▶ [PROBLEM DETAILS]: Where a line of the material contains the string "clients", copy that line.

▶ [AVAILABLE RECORDS]:

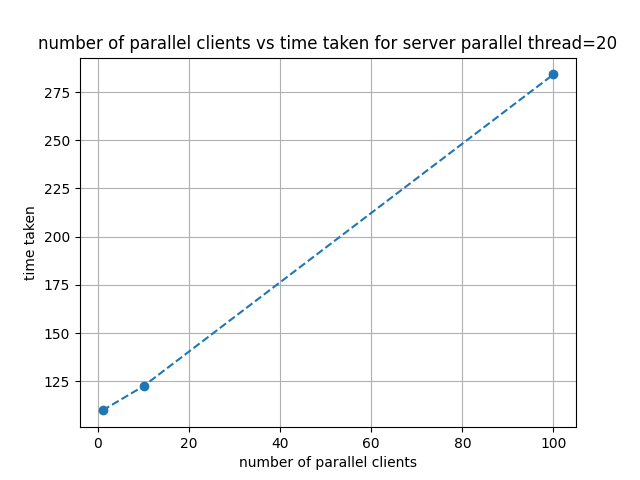
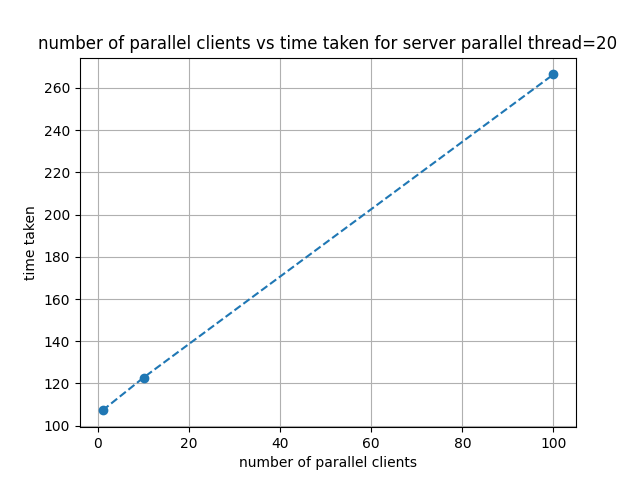
Plots of performance analysis after load balancing added

diff --git a/sample/client1/results/plot.py b/sample/client1/results/plot.py
@@ -1,0 +1,56 @@
+#data collected through client-server application 
+
+import matplotlib
+import matplotlib.pyplot as plt
+
+no_of_workers=[10**(i) for i in range(3)]
+
+#1 thread, 1 instance
+a=[157.50400000000002, 1020.7839999999999, 10142.723]
+
+#10 thread, 1 instance
+b=[107.654, 108.06, 1115.817]
+
+#20 thread, 1 instance
+c=[108.459, 137.488, 598.222]
+
+#50 thread, 1 instance
+d=[127.78500000000001, 130.663, 587.3009999999999]
+
+#100 thread, 1 instance
+e = [117.763, 127.661, 617.8900000000001]
+
+#1 thread, 3 instance
+f=[105.47, 413.497, 3472.032]
+
+#10 thread, 3 instance
+g=[106.651, 115.842, 422.477]
+
+# 20 threads, 3 instances
+h=[107.795, 113.66, 305.535] 
+
+#50 thread, 3 instance
+i=[111.296, 134.768, 284.04699999999997]
+
+#100 thread, 3 instance
+j=[362.058, 123.019, 283.555]
+
+plt.xlabel('number of parallel clients')
+plt.ylabel('time taken in milliseconds')
+plt.grid(True)
+
+plt.title('number of parallel clients vs time taken for server parallel threads')
+
+plt.plot(no_of_workers, a,'b',linestyle='--',marker='o')
+plt.plot(no_of_workers, b,'g',linestyle='--',marker='o')
+plt.plot(no_of_workers, c,'r',linestyle='--',marker='o')
+plt.plot(no_of_workers, d,'c',linestyle='--',marker='o')
+plt.plot(no_of_workers, e,'m',linestyle='--',marker='o')
+plt.plot(no_of_workers, f,'b',linestyle='-',marker='o')
+plt.plot(no_of_workers, g,'g',linestyle='-',marker='o')
+plt.plot(no_of_workers, h,'r',linestyle='-',marker='o')
+plt.plot(no_of_workers, i,'c',linestyle='-',marker='o')
+plt.plot(no_of_workers, j,'m',linestyle='-',marker='o')
+plt.show()
+
+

▶ [REPLY TO THE TASK]:
+plt.xlabel('number of parallel clients')
+plt.title('number of parallel clients vs time taken for server parallel threads')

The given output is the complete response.